• _INFORMATION_
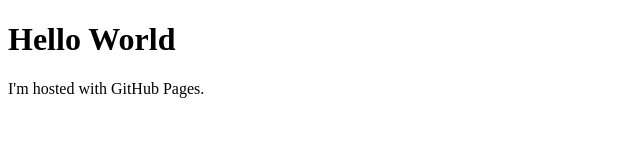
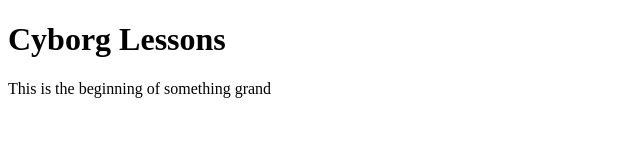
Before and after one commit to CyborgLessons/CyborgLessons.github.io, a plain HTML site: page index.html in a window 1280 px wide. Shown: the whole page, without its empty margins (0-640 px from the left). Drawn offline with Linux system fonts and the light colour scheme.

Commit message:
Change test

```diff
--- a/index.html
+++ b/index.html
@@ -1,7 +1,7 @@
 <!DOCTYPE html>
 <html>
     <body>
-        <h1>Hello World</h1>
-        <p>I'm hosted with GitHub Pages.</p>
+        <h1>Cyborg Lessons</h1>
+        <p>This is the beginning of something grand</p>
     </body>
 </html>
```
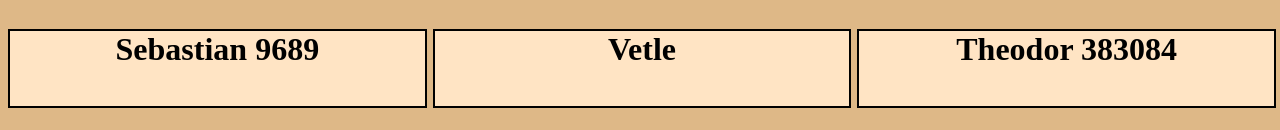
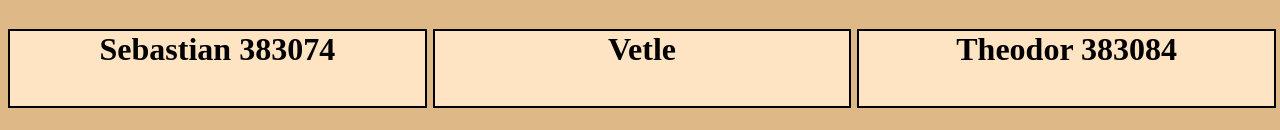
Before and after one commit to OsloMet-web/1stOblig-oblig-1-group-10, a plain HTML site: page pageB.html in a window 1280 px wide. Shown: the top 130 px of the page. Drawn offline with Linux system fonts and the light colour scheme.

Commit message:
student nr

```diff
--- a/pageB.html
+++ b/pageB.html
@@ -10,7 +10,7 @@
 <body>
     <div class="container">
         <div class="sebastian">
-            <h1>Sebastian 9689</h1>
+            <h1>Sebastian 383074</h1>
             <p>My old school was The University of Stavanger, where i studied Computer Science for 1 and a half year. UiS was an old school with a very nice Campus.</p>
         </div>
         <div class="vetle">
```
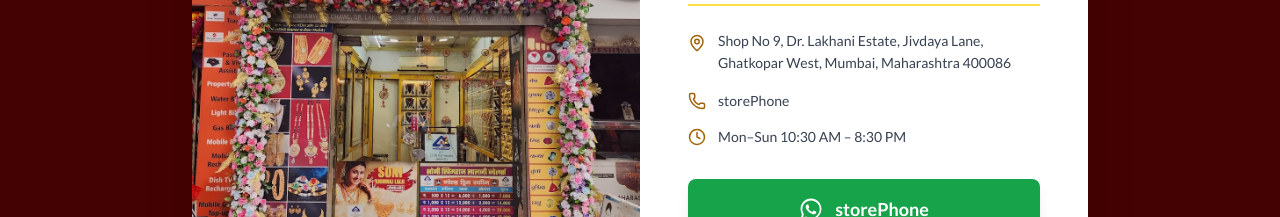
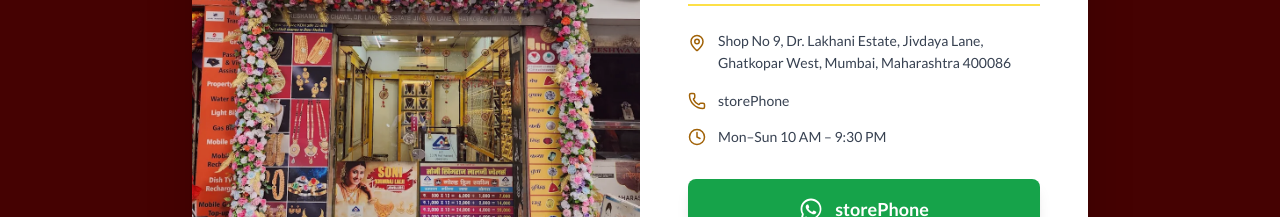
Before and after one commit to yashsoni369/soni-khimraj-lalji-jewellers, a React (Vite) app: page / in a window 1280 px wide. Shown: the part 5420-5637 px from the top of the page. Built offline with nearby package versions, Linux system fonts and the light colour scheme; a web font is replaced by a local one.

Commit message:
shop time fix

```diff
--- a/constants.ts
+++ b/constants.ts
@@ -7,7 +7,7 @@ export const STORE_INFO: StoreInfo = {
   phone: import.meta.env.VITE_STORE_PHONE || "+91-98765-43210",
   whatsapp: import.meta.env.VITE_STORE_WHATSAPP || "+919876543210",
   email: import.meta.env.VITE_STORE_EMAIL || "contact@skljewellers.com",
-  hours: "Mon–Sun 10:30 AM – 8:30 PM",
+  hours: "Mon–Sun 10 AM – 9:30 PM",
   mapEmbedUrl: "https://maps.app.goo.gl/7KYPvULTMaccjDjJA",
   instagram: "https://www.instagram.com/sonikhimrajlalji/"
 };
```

• _YOUR OBJECTIVE_
A single figure is required: the number of lines in the entries above that include the word "https".

• _TASK RESULT_
2